Matthew Rhys as Philip Jennings and Keri Russell as Elizabeth Jennings in FX's "The Americans." (Patrick Harbron/FX)

The March 28 Style article “Can insects truly be weapons, as on ‘The Americans’?” was mistaken in virtually every statement it made regarding biological weapons.

Cuba was definitely a state party to the Biological and Toxic Weapons Convention in 1996. Cuba signed the treaty on April 12, 1972, and ratified it in April 1976. Cuba brought its complaint against the United States to a meeting of treaty member states itself. Russia did not do it for Cuba. The treaty process is not designed to produce a verdict of confirm or deny, but the result was obvious. Only several fellow Marxist states supported the Cuban charges, while the other states that made interventions during the proceedings dismissed them.

The reason that “no documents ever turned up to support the claim” made by North Korea and China against the United States during the Korean War is that none exist, while both Soviet and Chinese documents that disproved it have been published. In 1989, 13 Soviet Central Committee documents were published by the Cold War International History Project at the Woodrow Wilson International Center for Scholars directly declaring the charge to be false. One Soviet Central Committee cable to Beijing read: “For Mao Zedong: ‘The Soviet Government and the Central Committee of the CPSU were misled. The spread in the press of information about the use by the Americans of bacteriological weapons in Korea was based on false information. The accusations against the Americans were fictitious.’ ” And in 2016, several additional Soviet documents as well as new Chinese documents were published by the same program, again proving the charges to be fraudulent. 
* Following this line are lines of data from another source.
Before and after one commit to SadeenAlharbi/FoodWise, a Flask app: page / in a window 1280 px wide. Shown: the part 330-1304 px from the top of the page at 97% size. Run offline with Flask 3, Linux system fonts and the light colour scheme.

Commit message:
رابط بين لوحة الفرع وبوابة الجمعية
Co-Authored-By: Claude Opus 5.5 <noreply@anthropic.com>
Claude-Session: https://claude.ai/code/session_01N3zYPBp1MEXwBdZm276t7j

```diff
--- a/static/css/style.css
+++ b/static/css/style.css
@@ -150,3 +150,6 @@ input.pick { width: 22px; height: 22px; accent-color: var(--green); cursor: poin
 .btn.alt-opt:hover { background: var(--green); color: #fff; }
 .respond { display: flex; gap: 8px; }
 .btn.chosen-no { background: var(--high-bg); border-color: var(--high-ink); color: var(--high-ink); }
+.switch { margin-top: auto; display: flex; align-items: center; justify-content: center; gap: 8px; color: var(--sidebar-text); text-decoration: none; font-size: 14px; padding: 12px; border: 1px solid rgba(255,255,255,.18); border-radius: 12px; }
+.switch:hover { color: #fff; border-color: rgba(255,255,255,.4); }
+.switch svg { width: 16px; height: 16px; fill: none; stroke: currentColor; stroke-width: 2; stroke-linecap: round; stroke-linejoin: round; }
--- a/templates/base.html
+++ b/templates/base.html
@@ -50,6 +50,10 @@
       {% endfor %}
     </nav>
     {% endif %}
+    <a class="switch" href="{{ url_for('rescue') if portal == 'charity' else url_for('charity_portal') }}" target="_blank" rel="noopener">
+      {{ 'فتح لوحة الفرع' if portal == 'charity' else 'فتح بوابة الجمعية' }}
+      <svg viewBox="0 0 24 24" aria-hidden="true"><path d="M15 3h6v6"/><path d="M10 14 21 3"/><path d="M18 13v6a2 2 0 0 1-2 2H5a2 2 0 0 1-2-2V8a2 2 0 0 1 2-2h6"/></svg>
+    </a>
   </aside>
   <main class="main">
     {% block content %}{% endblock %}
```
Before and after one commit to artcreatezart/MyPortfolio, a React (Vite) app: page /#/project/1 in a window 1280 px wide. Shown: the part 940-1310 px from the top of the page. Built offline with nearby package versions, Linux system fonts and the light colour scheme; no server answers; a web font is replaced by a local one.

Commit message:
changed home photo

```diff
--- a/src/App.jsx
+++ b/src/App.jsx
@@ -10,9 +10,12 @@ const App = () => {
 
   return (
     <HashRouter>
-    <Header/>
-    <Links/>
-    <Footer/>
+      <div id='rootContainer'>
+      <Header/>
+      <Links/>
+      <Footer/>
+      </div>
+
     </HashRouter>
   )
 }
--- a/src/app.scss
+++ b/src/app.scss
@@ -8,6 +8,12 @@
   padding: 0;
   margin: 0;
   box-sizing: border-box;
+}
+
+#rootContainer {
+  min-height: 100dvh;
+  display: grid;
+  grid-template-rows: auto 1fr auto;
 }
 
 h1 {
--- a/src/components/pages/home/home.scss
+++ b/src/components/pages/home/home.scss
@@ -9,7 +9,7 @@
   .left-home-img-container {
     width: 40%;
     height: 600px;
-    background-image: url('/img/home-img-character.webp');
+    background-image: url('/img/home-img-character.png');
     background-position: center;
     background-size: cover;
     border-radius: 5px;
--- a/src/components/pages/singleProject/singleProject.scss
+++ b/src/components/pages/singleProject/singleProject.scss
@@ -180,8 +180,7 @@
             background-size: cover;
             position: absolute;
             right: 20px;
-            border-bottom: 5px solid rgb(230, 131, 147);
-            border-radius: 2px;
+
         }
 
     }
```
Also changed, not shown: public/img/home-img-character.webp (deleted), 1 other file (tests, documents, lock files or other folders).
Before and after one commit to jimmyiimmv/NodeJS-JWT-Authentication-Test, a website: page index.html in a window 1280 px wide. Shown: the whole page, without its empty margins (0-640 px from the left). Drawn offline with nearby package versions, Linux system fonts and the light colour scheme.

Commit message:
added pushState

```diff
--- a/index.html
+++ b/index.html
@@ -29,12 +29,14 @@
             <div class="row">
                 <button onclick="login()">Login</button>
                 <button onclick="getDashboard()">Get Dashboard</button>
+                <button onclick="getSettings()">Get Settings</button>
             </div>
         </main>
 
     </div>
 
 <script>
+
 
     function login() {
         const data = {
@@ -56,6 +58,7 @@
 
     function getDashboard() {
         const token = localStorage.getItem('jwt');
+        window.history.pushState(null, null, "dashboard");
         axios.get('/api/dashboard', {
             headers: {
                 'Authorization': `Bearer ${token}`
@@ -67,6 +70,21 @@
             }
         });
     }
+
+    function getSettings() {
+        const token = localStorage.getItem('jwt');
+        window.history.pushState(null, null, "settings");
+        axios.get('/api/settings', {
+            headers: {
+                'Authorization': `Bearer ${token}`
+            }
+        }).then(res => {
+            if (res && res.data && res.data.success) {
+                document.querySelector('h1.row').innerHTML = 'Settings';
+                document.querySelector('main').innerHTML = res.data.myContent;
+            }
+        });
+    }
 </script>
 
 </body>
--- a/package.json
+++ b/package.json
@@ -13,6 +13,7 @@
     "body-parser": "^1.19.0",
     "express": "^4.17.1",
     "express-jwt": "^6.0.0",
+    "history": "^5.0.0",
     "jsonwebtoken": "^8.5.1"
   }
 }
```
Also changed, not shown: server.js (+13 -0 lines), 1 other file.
Molecular genetic analysis demonstrated that the dengue fever outbreak that occurred in Cuba originated with a dengue strain brought back to Cuba by Cuban personnel working in Vietnam after 1975. It was not disseminated using insects by the United States in Cuba. “Small scale biological warfare or entomological warfare methods as a way of defending ourselves,” as discussed in the article, are absolutely forbidden by Article 1 of the biological weapons convention.

The “line between defensive research and offensive production” is not “pretty blurry.” It is patently obvious and easily discernible.

Japan did not use “bombs that unleashed cholera infected flies” in China. In fact, the Japanese did not use flies at all in their biological- warfare program in China.

Milton Leitenberg, Gaithersburg

The writer is a senior research scholar at the University of Maryland  School of Public Policy Center for International
and Security Studies.